- Queensland Local Government Bill 2008
- In Focus – key issues facing the anti-corruption movement
Solomon Islands Anti-Corruption Task Force

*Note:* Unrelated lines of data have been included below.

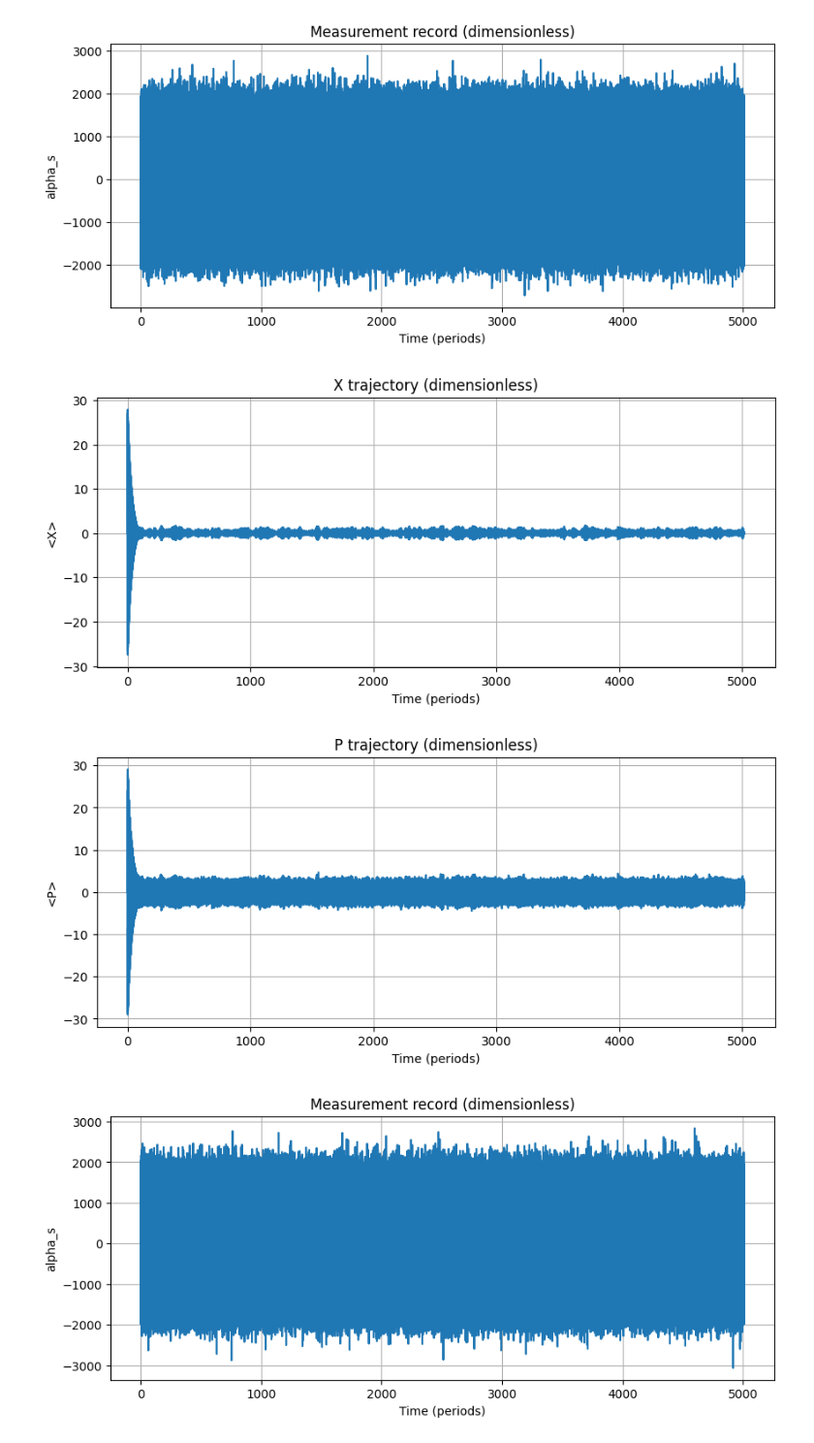
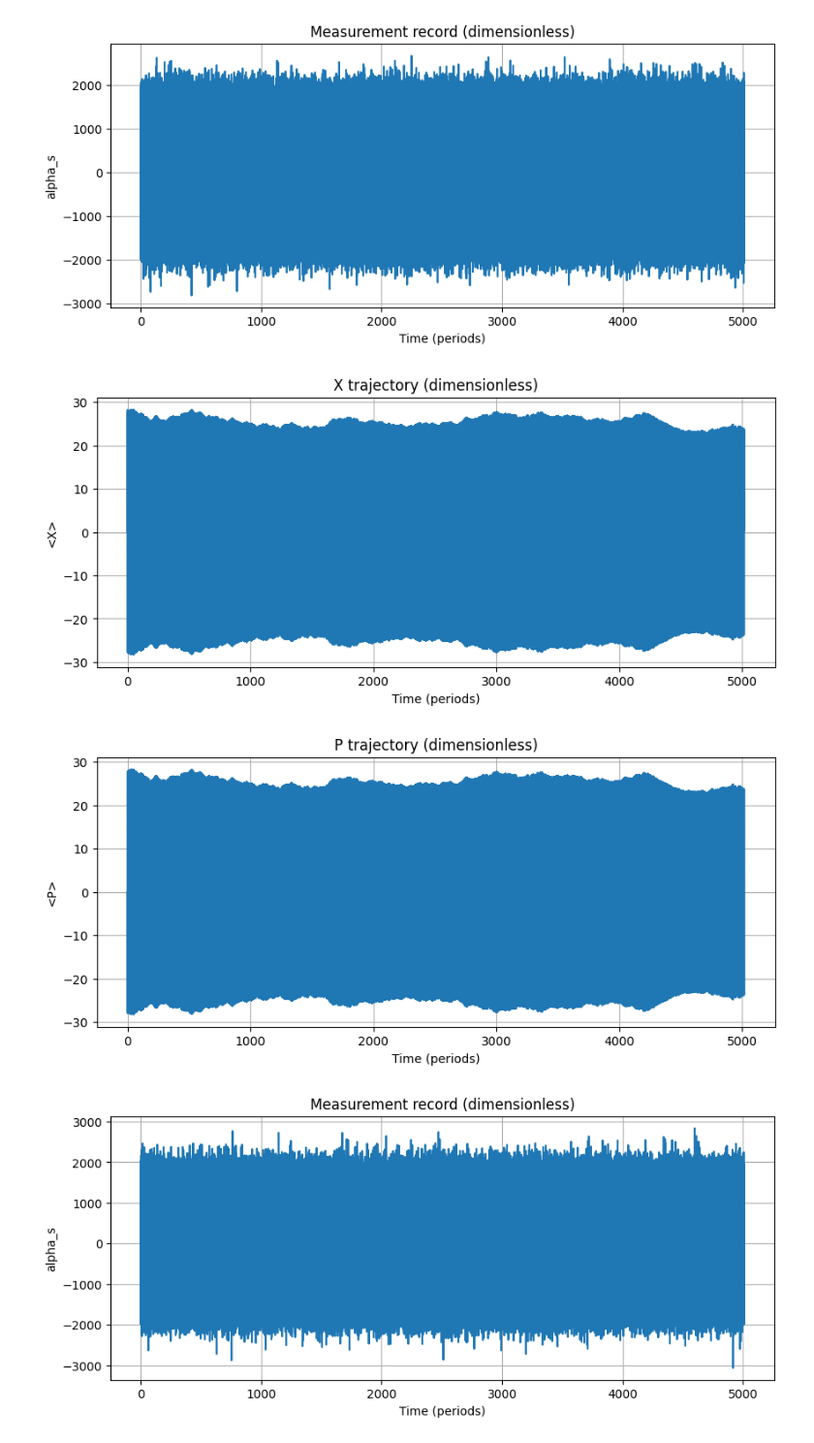
Before and after one commit to madelynrahimi/QuIPS, a Jupyter notebook: Quips2026spring.ipynb, the cells around one changed output. Shown at 97% size. Cells and saved outputs as stored; diff of their text form; code cells hidden in the pictures.

```diff
--- a/Quips2026spring.ipynb
+++ b/Quips2026spring.ipynb
@@ -16,7 +16,9 @@ eta = 1.0
 kappa = 1e-3
 
 # feedback
-gamma_fb = 1/100
+# gamma_fb = 1/100
+gamma_fb = 0
+
 window = 50
 
 dt_prime = 0.0005
@@ -82,36 +84,36 @@ def run_sim(n_steps, dt_prime, gamma_fb, window, eta, kappa):
 out = run_sim(n_steps, dt_prime, gamma_fb, window, eta, kappa)
 X_traj, P_traj, VX_traj, VP_traj, CXP_traj, X2_traj, alpha_s_history = out
 
 time = np.arange(n_steps) * dt_prime
 time_periods = time / (2 * np.pi)
 
 plt.figure(figsize=(10, 4))
 plt.plot(time_periods, alpha_s_history)
 plt.title("Measurement record (dimensionless)")
 plt.xlabel("Time (periods)")
 plt.ylabel("alpha_s")
 plt.grid(True)
 plt.show()
 
 plt.figure(figsize=(10, 4))
 plt.plot(time_periods, X_traj)
 plt.title("X trajectory (dimensionless)")
 plt.xlabel("Time (periods)")
 plt.ylabel("<X>")
 plt.grid(True)
 plt.show()
 
 plt.figure(figsize=(10, 4))
 plt.plot(time_periods, P_traj)
 plt.title("P trajectory (dimensionless)")
 plt.xlabel("Time (periods)")
 plt.ylabel("<P>")
 plt.grid(True)
 plt.show()
 # %% [output]
-[figure, old version]
+[figure, new version]
-[figure, old version]
+[figure, new version]
-[figure, old version]
+[figure, new version]
 # %%
 import numpy as np
 import matplotlib.pyplot as plt
```
Also changed, not shown: parts of 30 cells of this notebook.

In late January the Solomon Islands Government announced that they will establish an anti-corruption task force and will commit to developing a national anti-corruption policy by the end of 2009.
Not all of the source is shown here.